Processes and Project Management

Part of the answer to the above issues may actually be found in some other, more procedural elements of the proposed reforms.  Notwithstanding that the proposed 30-month plan preparation timetable will likely face significant challenge, we think the principle of seeking better/more visible project management to support improved plan delivery is a good one.

Most Councils will already be using project plans and programmes for workstreams and evidence base production.  Formalising and critiquing it as part the process could help to give the Local Plan more corporate visibility (if it hasn’t got it already) and, hopefully, a lever to secure proper resourcing, especially if timeframes are condensed and workloads intensify.  In providing project management support to Councils, we always advise them at the outset to think holistically about the work and resources that are required across the organisation (and beyond).  It also makes sense, in two tier areas, that County Councils adopt a similar approach to how they will help to resource the production of local plans across their area.  This is also a good opportunity to think creatively about resourcing.
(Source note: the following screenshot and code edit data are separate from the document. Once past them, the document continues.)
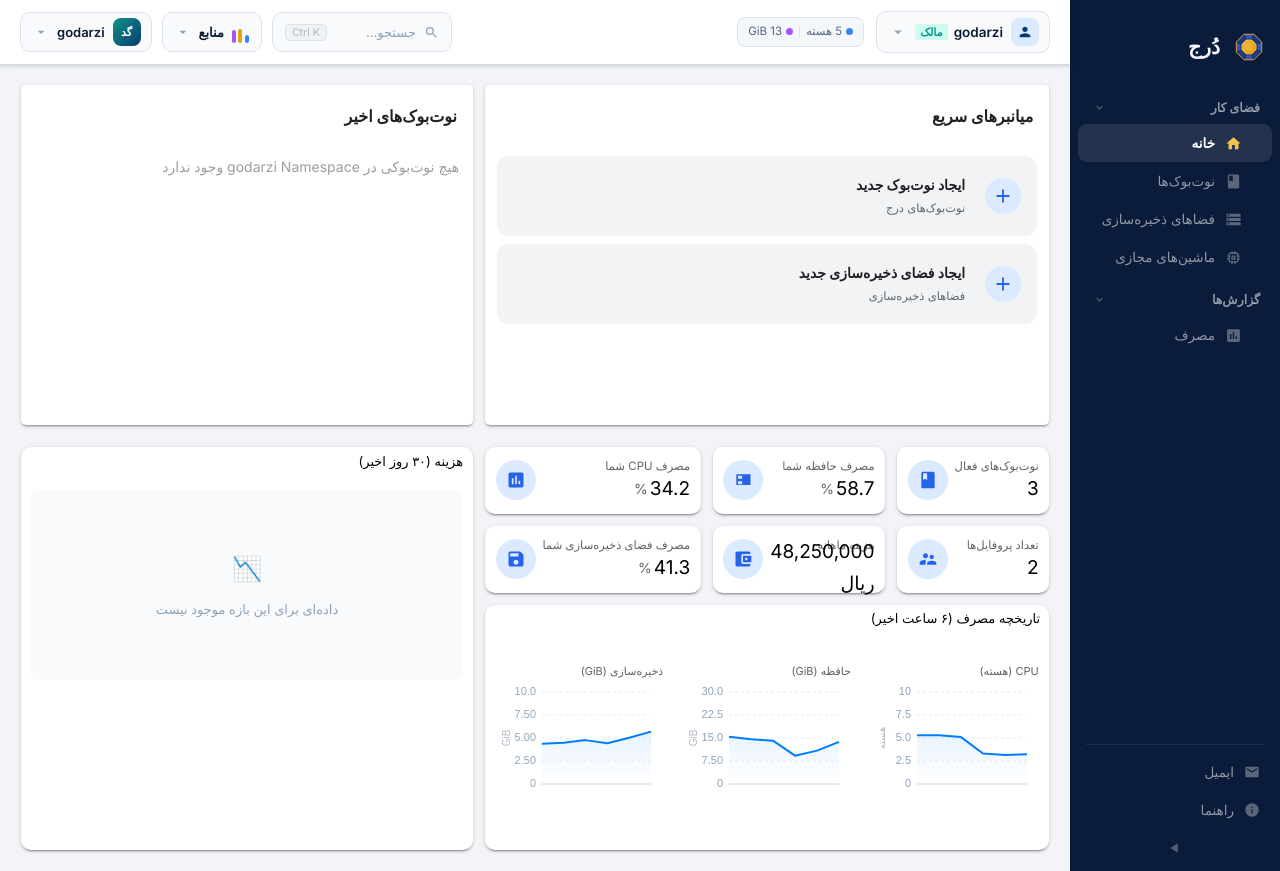
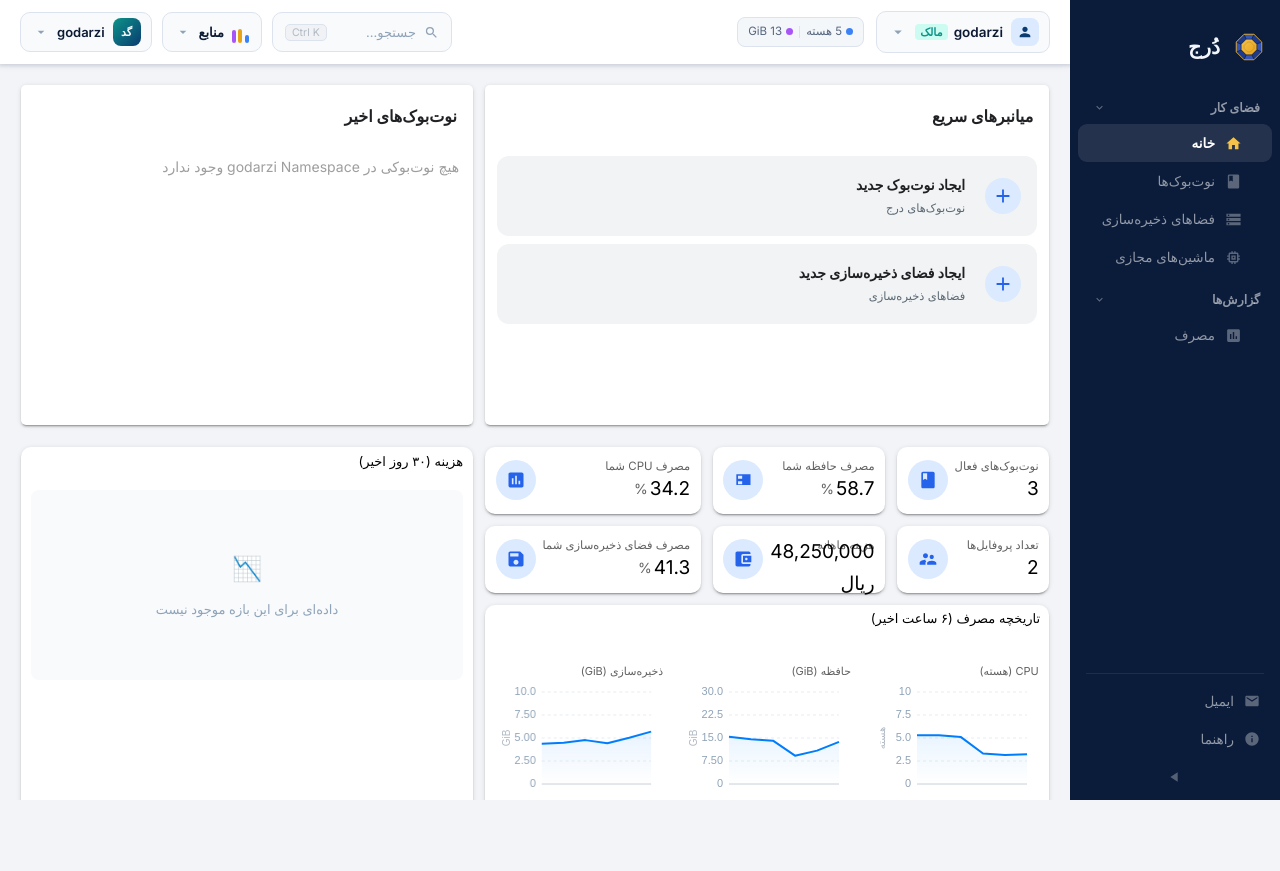
Before and after one commit to mohammadMoazam5833/dorjService, a React (Vite) app: page / in a window 1280 px wide. After the commit the page ends 800 px from the top, so only its background shows below. Built offline with nearby package versions, Linux system fonts and the light colour scheme; a web font is replaced by a local one.

Commit message:
layout: fixed viewport shell - sidebar stays fixed, only main content scrolls

```diff
--- a/src/components/AppShell.css
+++ b/src/components/AppShell.css
@@ -1,6 +1,7 @@
-.app-layout { display: flex; min-height: 100vh; background: var(--main-bg); }
-.app-content { flex: 1; min-width: 0; display: flex; flex-direction: column; }
-.app-header { height: var(--header-h); background: #fff; box-shadow: var(--shadow-header); display: flex; align-items: center; padding: 0 20px; gap: 10px; position: sticky; top: 0; z-index: 5; }
+.app-layout { display: flex; height: 100vh; overflow: hidden; background: var(--main-bg); }
+.drawer { height: 100vh; }
+.app-content { flex: 1; min-width: 0; display: flex; flex-direction: column; overflow: hidden; }
+.app-header { height: var(--header-h); flex-shrink: 0; background: #fff; box-shadow: var(--shadow-header); display: flex; align-items: center; padding: 0 20px; gap: 10px; z-index: 5; }
 .app-header-spacer { flex: 1; }
 
 /* search button */
@@ -20,7 +21,7 @@
   border-radius: 5px; padding: 1px 6px; white-space: nowrap;
 }
 .page-title { height: 74px; display: flex; align-items: center; padding: 0 24px; background: #fff; font-size: 17px; font-weight: 700; border-bottom: 1px solid var(--tab-line); }
-.main { flex: 1; display: flex; flex-direction: column; min-height: 0; }
+.main { flex: 1; display: flex; flex-direction: column; min-height: 0; overflow-y: auto; }
 .title-row { display: flex; align-items: center; gap: 16px; padding: 18px 24px 6px; background: #fff; }
 .title-row h2 { font-size: 16px; font-weight: 700; }
 .title-row .spacer { flex: 1; }
```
The work we undertook for PAS on behalf of DHLUC recently on PPAs highlighted a small number of Councils using PPAs to undertake site specific evidence gathering.

The proposed gateway assessments with external critique and support are also, to a degree, formalisation of existing good practice (currently involving PINs).  The suggested 3 gateways do raise concerns about the impact they will have on the very tight timetables proposed as well as how the work will be resourced – both by local authorities and also those tasked with conducting the gateway reviews. DHLUC officials attending the events run by PAS over September suggested these gateways might not be statutory, but clearly an Authority not going through them would need to have good reasons why.  This would suggest a degree of discretion and flexibility with the gateways to enable them to best respond to the needs and circumstances of each Council. Flexibility for Councils to decide how many and who undertakes/is involved in the assessment(s) – particularly the early advisory gateways – is likely to increase the actual implementation levels, particularly if take up of good practice is incentivised through additional resourcing support.

Hyas is always an advocate of employing good, proportionate project management with the additional clarity, certainty and efficiency that normally follows.  Capturing the proposed approach clearly in a document or report (the Project Initiation Document described in the consultation) is supported but it will be crucial to directly address that elephant in the corner at this stage by including a clear plan for resources alongside the plans for engagement, evidence and production.

As noted, the above considers quite a narrow section of the proposed reforms.  It will be interesting to see what the sector thinks about these elements through the consultation and other commentary as well as the broad range of other proposals.  Also close to our hearts here at Hyas is the potential read across to implications on related matters of design and coding (see our previous specific think pieces on those aspects of current and emerging practice as well), particularly through the proposed new Supplementary Plans as well as the role of technology and digitisation in speeding and simplifying the process whilst also re-enfranchising people in the discussion over the future of their places.


Paul Brockway, Director